[Opening DATA EXCERPTS section]

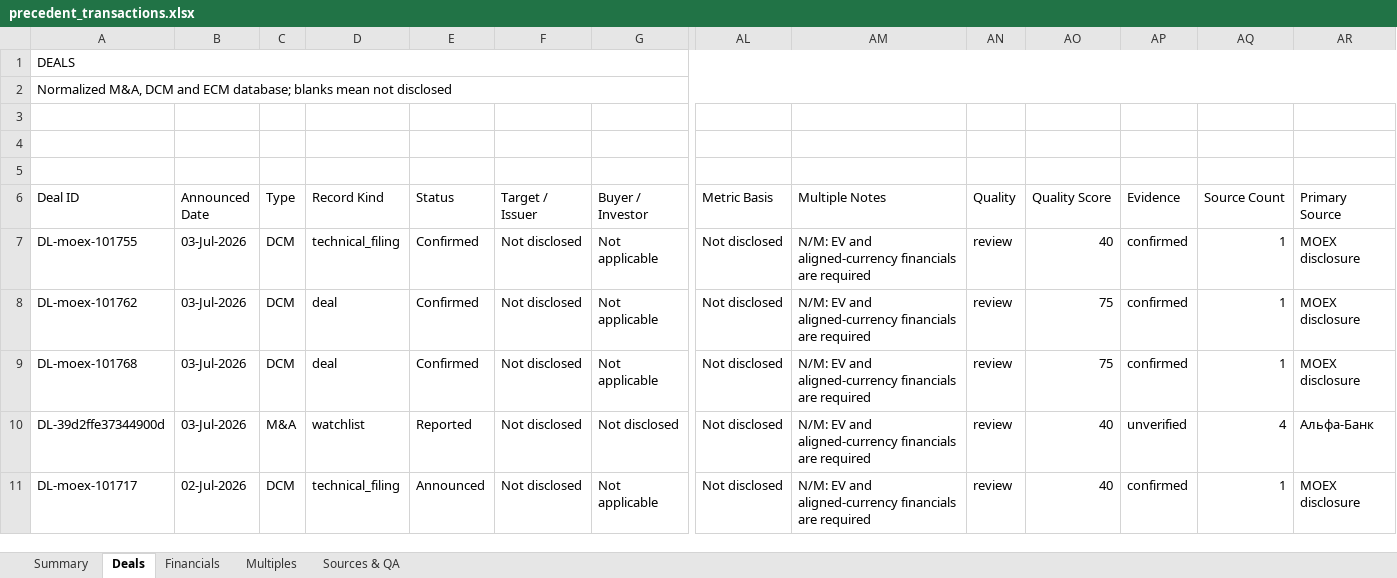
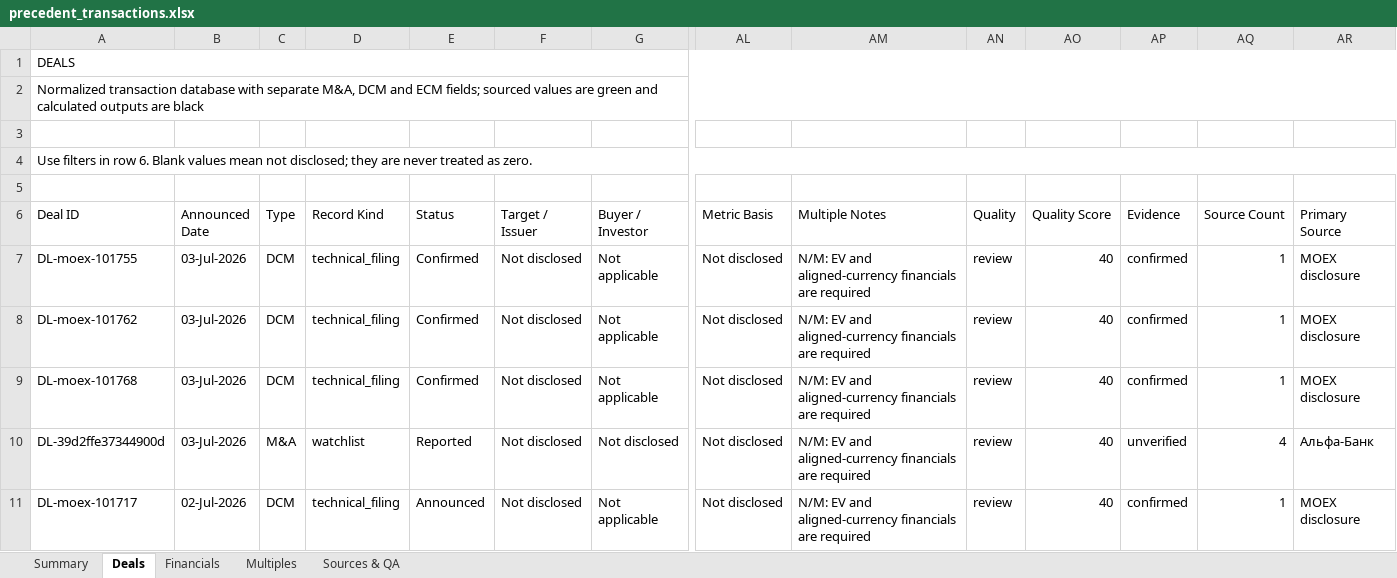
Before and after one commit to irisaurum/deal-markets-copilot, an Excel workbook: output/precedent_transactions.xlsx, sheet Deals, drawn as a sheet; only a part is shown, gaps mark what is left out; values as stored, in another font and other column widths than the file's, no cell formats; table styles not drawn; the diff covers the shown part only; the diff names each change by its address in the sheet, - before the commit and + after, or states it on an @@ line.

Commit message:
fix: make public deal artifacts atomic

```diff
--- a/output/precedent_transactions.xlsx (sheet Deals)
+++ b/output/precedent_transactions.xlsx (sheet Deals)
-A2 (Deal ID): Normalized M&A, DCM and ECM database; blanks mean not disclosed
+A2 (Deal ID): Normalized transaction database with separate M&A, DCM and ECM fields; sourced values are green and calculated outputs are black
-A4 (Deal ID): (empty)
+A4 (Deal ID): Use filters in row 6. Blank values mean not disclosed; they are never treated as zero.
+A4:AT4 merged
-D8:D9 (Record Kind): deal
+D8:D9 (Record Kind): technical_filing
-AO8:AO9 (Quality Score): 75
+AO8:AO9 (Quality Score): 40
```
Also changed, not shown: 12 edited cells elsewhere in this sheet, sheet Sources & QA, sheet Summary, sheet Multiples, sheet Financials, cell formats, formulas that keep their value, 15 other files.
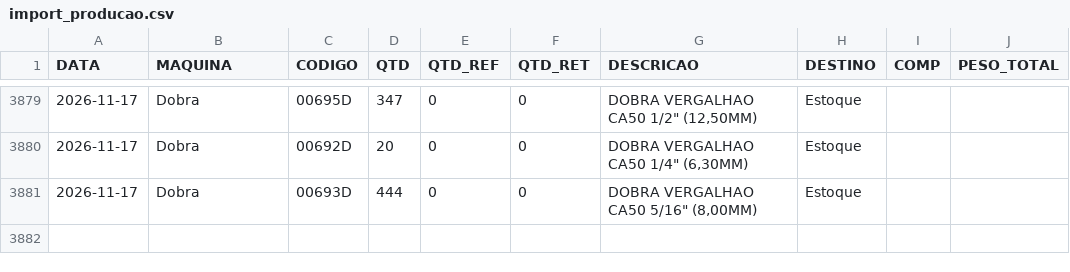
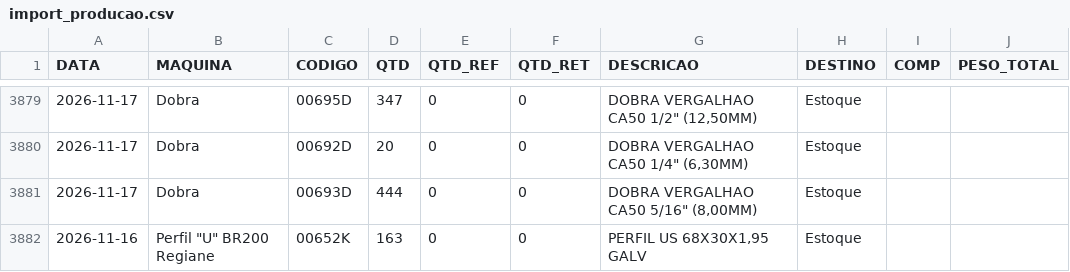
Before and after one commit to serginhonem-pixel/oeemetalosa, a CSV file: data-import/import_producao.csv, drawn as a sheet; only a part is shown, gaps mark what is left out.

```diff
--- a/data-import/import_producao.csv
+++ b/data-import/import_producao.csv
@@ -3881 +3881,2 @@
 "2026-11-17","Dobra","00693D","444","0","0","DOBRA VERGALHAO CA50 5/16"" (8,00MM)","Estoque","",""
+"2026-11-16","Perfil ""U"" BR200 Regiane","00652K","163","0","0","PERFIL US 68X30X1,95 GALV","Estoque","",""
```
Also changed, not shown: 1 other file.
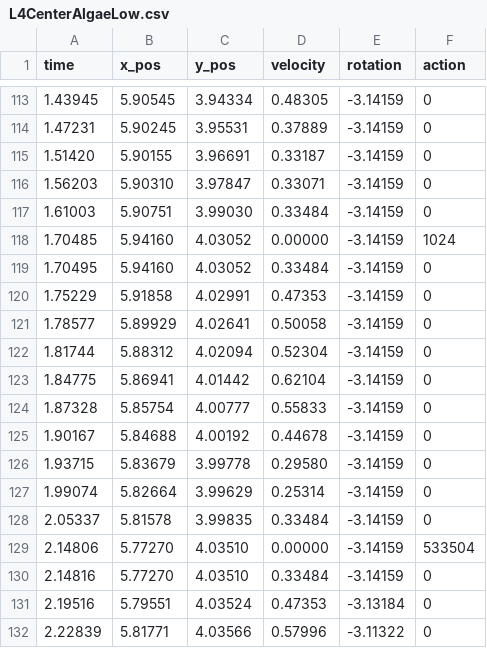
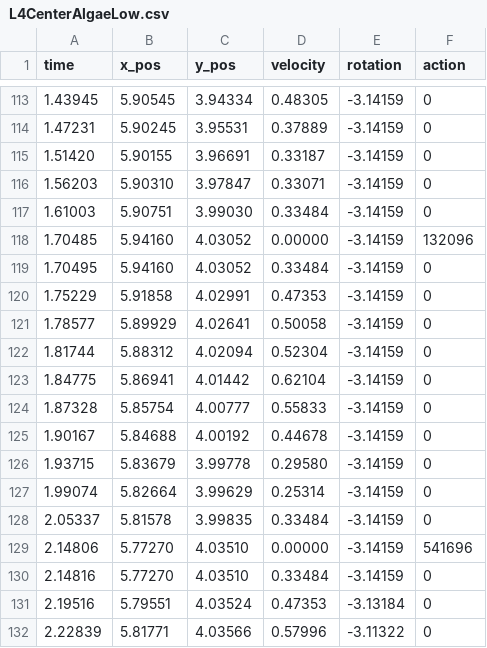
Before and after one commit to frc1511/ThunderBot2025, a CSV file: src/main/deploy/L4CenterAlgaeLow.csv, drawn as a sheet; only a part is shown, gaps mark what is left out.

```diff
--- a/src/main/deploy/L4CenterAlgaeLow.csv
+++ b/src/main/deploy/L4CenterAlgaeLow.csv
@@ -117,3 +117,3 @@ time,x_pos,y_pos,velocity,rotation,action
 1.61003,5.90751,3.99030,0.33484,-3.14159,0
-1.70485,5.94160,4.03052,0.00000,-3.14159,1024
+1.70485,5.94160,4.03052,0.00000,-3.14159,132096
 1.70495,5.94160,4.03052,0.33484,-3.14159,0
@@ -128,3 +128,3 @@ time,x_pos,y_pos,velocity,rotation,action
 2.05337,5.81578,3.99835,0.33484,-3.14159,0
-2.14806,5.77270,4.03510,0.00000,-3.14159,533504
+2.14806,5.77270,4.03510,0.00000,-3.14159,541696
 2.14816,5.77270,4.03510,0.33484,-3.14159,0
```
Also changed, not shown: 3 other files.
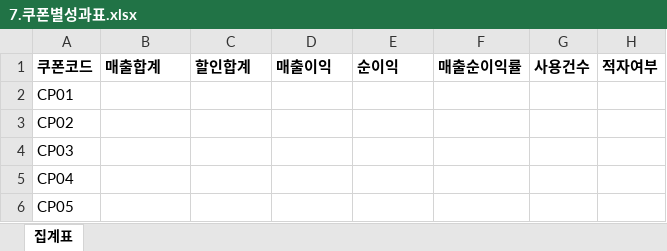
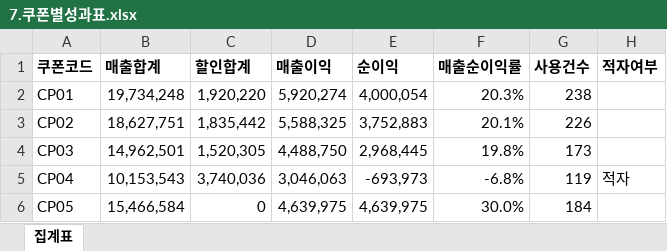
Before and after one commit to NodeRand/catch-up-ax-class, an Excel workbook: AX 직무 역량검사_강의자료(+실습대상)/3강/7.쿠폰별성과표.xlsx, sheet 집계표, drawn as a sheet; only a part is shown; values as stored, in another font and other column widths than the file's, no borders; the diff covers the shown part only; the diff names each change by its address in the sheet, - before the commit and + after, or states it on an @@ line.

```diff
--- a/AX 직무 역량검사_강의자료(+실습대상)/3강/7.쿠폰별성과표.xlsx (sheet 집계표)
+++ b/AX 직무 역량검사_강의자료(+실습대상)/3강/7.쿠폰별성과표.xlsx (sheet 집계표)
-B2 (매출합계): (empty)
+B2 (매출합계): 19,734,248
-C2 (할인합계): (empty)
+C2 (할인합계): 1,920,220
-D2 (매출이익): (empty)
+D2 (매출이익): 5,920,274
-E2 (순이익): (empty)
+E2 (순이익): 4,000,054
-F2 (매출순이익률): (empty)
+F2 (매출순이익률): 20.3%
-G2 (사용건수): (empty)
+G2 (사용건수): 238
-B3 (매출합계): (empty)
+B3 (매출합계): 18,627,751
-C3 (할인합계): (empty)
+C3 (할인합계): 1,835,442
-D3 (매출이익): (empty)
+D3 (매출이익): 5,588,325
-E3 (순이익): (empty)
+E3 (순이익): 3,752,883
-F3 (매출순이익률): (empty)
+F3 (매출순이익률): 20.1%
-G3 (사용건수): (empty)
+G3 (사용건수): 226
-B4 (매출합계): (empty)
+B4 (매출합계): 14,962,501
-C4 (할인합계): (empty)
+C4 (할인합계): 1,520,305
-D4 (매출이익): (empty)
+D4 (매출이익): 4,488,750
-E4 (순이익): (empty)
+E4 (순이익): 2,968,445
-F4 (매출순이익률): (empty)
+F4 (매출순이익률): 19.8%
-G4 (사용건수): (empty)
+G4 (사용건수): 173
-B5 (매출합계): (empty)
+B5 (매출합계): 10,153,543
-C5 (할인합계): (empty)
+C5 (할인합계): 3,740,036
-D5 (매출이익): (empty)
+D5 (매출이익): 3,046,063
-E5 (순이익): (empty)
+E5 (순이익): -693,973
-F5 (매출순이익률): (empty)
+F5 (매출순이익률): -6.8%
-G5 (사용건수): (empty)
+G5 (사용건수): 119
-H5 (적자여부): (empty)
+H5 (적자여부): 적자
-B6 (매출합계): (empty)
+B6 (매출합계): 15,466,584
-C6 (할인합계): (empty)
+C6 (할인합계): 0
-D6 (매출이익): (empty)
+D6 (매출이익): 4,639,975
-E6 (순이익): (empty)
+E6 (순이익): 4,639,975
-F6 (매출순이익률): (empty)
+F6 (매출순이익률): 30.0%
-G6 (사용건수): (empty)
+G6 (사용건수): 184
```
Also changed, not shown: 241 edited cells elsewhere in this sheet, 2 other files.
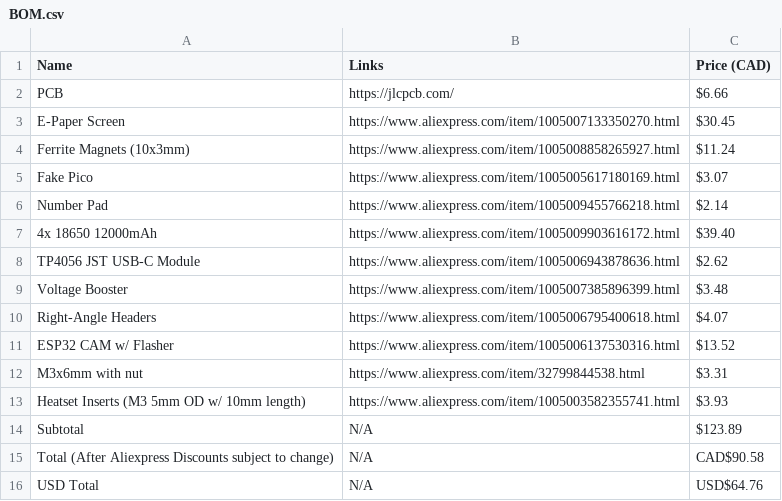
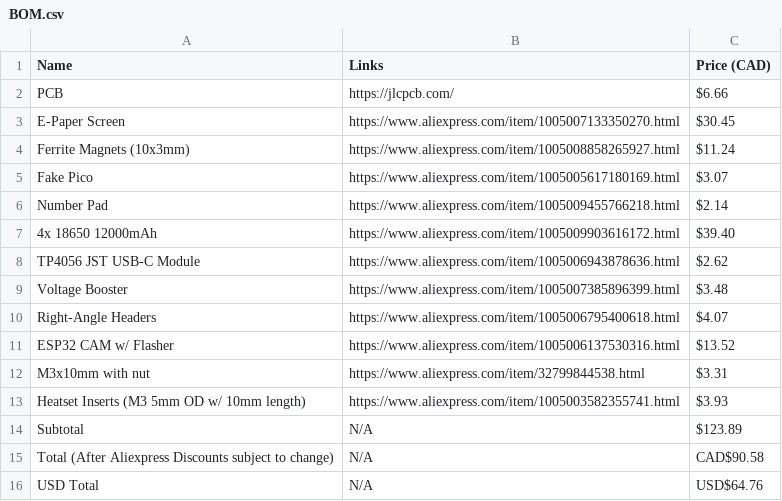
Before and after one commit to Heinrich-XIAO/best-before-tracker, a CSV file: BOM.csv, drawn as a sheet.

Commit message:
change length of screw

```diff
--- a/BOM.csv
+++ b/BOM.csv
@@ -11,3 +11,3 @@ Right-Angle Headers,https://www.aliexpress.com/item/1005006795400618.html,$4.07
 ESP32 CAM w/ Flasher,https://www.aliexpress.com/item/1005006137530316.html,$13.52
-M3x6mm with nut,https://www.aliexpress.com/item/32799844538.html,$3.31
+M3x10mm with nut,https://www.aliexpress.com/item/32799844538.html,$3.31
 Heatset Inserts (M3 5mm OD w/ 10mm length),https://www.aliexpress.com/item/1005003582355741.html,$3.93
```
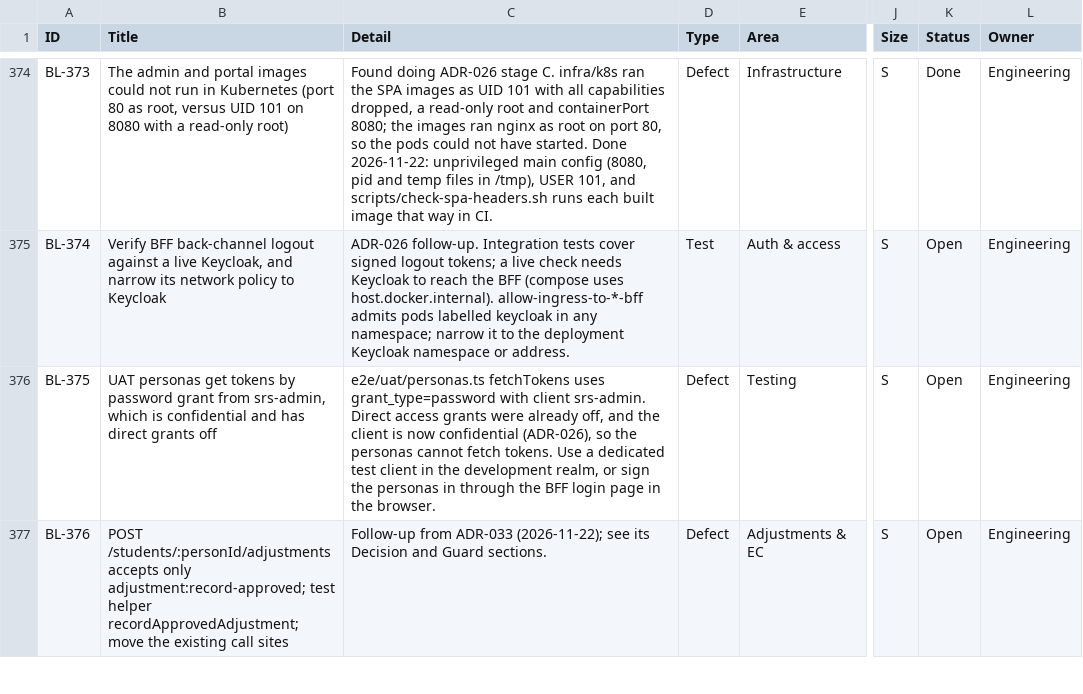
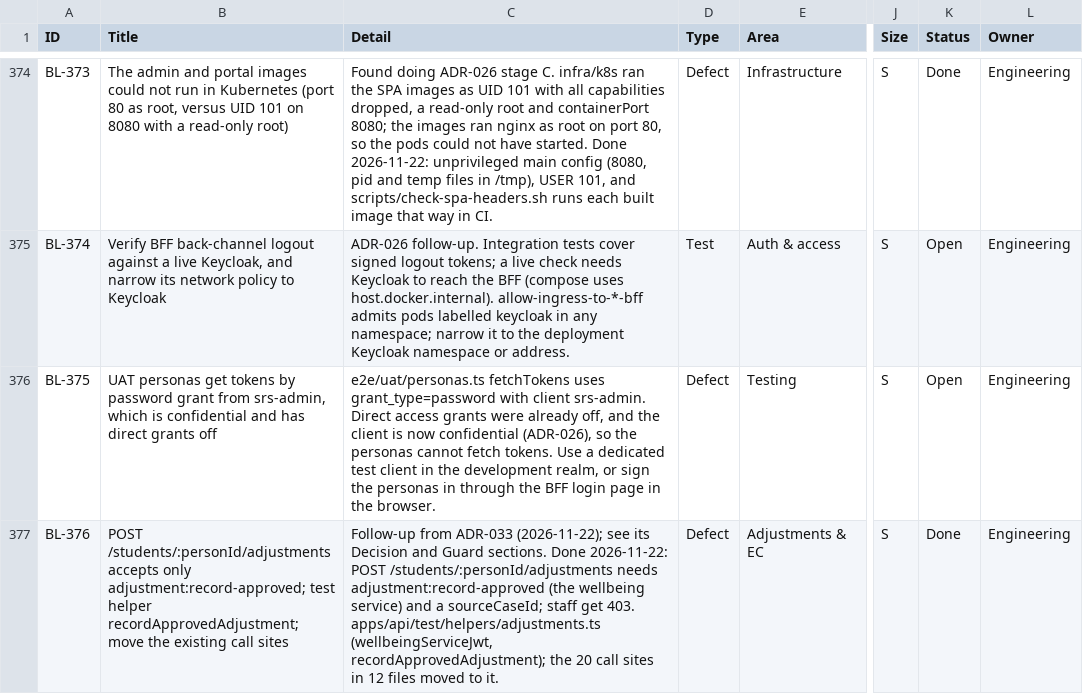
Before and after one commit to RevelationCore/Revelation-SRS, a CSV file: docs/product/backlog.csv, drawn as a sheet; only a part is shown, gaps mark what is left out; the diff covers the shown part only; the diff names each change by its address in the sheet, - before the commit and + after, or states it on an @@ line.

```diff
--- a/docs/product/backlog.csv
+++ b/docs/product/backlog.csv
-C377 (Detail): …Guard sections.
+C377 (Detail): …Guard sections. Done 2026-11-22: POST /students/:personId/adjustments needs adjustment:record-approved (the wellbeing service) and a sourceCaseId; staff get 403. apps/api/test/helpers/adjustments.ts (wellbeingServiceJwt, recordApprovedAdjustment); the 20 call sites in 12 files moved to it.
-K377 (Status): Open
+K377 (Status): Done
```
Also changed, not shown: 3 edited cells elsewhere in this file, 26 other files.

[Closing DATA EXCERPTS section]

Lines with "매출이익" in the records above: copy every one of them.

RESPONSE AREA:
-D2 (매출이익): (empty)
+D2 (매출이익): 5,920,274
-D3 (매출이익): (empty)
+D3 (매출이익): 5,588,325
-D4 (매출이익): (empty)
+D4 (매출이익): 4,488,750
-D5 (매출이익): (empty)
+D5 (매출이익): 3,046,063
-D6 (매출이익): (empty)
+D6 (매출이익): 4,639,975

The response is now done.